4A's Conference

Keith Weed: Unilever Wants to Work With Fewer Digital Shops, More Closely

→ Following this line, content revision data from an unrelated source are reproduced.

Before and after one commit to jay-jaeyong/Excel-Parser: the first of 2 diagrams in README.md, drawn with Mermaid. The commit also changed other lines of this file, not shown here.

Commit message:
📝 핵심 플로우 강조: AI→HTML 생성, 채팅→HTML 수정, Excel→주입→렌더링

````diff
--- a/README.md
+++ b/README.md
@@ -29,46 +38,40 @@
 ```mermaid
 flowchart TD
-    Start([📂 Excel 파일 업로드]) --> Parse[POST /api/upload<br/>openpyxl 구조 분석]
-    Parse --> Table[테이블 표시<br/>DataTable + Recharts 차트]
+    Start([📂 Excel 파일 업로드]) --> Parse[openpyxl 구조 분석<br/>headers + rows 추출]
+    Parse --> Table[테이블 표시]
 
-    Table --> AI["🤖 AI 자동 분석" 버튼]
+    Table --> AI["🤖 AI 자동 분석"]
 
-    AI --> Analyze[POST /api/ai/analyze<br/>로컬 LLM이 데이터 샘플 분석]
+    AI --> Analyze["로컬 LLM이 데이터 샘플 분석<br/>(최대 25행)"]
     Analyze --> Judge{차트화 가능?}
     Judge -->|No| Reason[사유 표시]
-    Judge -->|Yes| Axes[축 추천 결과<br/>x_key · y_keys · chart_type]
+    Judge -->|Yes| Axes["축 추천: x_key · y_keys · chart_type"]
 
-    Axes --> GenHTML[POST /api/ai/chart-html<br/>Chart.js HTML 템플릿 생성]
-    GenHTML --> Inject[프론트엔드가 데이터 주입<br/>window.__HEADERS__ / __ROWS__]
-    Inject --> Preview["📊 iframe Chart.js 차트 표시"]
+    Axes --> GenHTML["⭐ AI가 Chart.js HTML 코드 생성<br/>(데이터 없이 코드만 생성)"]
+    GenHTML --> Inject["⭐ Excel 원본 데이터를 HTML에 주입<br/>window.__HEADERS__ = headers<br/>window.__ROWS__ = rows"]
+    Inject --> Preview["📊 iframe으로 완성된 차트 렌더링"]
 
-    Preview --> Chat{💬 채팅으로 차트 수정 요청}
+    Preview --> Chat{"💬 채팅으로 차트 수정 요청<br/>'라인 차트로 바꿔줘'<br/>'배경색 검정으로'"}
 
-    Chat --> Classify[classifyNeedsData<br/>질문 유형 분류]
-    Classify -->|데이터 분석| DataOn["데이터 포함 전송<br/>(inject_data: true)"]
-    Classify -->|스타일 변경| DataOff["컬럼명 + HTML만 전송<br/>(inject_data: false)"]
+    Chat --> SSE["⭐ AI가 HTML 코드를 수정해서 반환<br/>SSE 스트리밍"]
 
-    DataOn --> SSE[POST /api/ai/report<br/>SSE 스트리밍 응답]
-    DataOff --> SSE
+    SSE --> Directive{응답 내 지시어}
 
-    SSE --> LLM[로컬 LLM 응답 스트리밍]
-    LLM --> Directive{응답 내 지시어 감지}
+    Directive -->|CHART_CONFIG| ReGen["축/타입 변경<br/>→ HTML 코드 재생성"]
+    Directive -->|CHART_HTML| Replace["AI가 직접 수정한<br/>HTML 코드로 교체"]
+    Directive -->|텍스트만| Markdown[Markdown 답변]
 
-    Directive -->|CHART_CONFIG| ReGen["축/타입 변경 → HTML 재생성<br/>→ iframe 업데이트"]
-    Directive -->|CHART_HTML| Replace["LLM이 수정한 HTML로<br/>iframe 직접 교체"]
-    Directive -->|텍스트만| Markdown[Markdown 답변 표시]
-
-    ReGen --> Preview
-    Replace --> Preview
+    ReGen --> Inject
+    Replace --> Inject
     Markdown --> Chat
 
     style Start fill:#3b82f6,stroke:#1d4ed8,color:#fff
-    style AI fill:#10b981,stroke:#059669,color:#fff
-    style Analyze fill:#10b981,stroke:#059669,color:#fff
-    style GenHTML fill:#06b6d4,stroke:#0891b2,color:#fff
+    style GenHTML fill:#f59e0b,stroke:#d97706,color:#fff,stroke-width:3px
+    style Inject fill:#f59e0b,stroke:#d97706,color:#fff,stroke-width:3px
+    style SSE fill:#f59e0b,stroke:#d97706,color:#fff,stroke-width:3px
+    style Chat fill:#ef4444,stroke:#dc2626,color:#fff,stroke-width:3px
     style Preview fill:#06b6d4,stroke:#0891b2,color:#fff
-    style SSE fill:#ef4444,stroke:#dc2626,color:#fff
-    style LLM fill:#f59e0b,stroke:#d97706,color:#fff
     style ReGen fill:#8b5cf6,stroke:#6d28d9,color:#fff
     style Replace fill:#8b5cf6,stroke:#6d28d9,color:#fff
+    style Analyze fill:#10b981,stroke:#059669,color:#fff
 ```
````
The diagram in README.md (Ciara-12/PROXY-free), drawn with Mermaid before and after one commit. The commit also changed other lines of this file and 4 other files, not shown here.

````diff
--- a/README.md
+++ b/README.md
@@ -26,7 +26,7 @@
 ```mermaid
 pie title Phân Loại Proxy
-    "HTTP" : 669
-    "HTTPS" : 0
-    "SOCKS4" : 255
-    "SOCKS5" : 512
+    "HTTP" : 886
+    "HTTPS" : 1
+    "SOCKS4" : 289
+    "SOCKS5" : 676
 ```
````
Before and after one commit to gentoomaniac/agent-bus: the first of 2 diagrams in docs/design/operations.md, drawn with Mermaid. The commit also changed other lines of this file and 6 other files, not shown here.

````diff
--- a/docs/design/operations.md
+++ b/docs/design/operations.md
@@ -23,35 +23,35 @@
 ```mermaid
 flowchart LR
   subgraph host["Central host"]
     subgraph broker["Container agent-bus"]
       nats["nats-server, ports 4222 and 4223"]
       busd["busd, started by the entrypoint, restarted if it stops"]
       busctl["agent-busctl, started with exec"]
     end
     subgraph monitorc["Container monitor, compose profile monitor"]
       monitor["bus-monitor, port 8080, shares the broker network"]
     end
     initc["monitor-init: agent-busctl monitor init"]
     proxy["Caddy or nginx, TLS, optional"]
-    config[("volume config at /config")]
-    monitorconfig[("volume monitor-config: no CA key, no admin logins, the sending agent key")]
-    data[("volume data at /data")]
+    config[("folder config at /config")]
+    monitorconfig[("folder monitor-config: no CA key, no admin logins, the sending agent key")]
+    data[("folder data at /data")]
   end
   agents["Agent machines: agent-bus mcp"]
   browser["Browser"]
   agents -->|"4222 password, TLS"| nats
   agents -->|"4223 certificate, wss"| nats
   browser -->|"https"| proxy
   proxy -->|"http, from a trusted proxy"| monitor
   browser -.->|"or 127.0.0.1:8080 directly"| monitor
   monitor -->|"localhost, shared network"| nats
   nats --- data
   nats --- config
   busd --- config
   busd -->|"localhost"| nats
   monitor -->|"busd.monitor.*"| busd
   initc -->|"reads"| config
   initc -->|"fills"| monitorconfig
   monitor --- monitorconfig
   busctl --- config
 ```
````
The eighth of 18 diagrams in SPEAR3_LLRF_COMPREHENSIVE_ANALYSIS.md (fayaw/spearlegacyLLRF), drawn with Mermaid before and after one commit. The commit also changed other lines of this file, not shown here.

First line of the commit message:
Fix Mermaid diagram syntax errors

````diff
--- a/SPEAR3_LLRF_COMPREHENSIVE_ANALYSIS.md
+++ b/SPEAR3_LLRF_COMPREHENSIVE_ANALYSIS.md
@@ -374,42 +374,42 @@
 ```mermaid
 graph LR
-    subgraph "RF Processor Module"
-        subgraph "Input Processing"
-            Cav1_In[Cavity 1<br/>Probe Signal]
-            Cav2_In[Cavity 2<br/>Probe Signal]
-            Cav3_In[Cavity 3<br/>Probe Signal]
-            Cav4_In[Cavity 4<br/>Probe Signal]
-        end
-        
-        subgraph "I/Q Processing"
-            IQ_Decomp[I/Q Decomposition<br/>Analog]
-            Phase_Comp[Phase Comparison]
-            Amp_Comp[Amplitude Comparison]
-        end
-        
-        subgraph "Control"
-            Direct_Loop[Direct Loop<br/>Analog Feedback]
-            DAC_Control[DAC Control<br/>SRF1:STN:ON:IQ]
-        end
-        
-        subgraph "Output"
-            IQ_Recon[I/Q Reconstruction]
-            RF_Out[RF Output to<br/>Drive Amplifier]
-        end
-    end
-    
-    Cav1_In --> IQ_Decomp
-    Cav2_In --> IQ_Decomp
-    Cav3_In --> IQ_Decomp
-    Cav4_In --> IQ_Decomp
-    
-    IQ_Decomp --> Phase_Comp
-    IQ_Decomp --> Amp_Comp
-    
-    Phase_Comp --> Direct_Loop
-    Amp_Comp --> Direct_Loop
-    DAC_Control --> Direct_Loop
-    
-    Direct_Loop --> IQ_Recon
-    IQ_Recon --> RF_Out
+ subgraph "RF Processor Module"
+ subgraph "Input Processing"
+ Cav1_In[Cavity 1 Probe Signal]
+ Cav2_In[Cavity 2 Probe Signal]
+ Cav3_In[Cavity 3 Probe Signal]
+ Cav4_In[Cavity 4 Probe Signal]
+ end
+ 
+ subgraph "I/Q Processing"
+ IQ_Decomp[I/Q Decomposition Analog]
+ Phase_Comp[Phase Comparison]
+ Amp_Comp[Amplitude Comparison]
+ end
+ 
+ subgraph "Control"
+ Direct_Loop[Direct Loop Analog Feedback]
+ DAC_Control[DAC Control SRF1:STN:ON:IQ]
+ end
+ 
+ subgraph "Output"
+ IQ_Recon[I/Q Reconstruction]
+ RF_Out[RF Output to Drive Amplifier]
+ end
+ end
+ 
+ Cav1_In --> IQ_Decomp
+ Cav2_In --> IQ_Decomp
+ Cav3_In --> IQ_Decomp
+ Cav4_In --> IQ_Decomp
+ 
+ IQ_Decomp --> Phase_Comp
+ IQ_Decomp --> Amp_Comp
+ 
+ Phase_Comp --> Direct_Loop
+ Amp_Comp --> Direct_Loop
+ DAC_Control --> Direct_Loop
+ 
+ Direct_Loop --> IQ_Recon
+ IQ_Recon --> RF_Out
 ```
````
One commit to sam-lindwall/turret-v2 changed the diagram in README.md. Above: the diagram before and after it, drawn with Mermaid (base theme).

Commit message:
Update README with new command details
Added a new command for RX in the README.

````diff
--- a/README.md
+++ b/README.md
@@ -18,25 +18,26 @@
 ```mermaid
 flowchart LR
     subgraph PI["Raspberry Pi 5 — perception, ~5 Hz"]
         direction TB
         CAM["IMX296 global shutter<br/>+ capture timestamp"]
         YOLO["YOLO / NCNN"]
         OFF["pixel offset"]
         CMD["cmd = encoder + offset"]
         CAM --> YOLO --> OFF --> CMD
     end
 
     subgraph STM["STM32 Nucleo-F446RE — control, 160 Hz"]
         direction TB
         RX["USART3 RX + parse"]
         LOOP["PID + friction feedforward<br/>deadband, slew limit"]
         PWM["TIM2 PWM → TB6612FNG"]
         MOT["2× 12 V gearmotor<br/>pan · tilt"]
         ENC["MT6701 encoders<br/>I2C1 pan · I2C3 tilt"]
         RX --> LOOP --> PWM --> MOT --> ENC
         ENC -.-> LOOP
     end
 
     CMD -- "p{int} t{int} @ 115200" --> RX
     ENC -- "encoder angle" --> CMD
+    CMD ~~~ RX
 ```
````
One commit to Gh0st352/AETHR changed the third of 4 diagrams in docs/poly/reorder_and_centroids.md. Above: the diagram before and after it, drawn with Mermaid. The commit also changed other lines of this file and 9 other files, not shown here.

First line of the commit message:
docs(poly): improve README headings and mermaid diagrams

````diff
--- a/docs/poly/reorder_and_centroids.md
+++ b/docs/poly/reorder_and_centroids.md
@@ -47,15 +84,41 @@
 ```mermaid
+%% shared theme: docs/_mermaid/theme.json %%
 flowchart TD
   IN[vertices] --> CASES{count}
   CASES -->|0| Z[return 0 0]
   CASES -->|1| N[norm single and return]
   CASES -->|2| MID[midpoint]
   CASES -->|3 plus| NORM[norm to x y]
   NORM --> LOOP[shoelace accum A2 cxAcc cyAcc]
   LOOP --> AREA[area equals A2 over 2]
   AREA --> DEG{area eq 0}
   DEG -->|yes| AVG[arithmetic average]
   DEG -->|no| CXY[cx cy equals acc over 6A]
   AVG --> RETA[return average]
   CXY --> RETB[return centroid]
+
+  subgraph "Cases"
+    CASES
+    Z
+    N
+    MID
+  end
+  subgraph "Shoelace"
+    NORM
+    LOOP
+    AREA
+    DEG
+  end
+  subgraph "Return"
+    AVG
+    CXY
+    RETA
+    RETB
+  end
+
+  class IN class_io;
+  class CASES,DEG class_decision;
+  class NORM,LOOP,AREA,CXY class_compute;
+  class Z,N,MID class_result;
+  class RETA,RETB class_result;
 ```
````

CMO of Packaged Goods Giant Also Talks Talent, Mobile, Procurement and Old Spice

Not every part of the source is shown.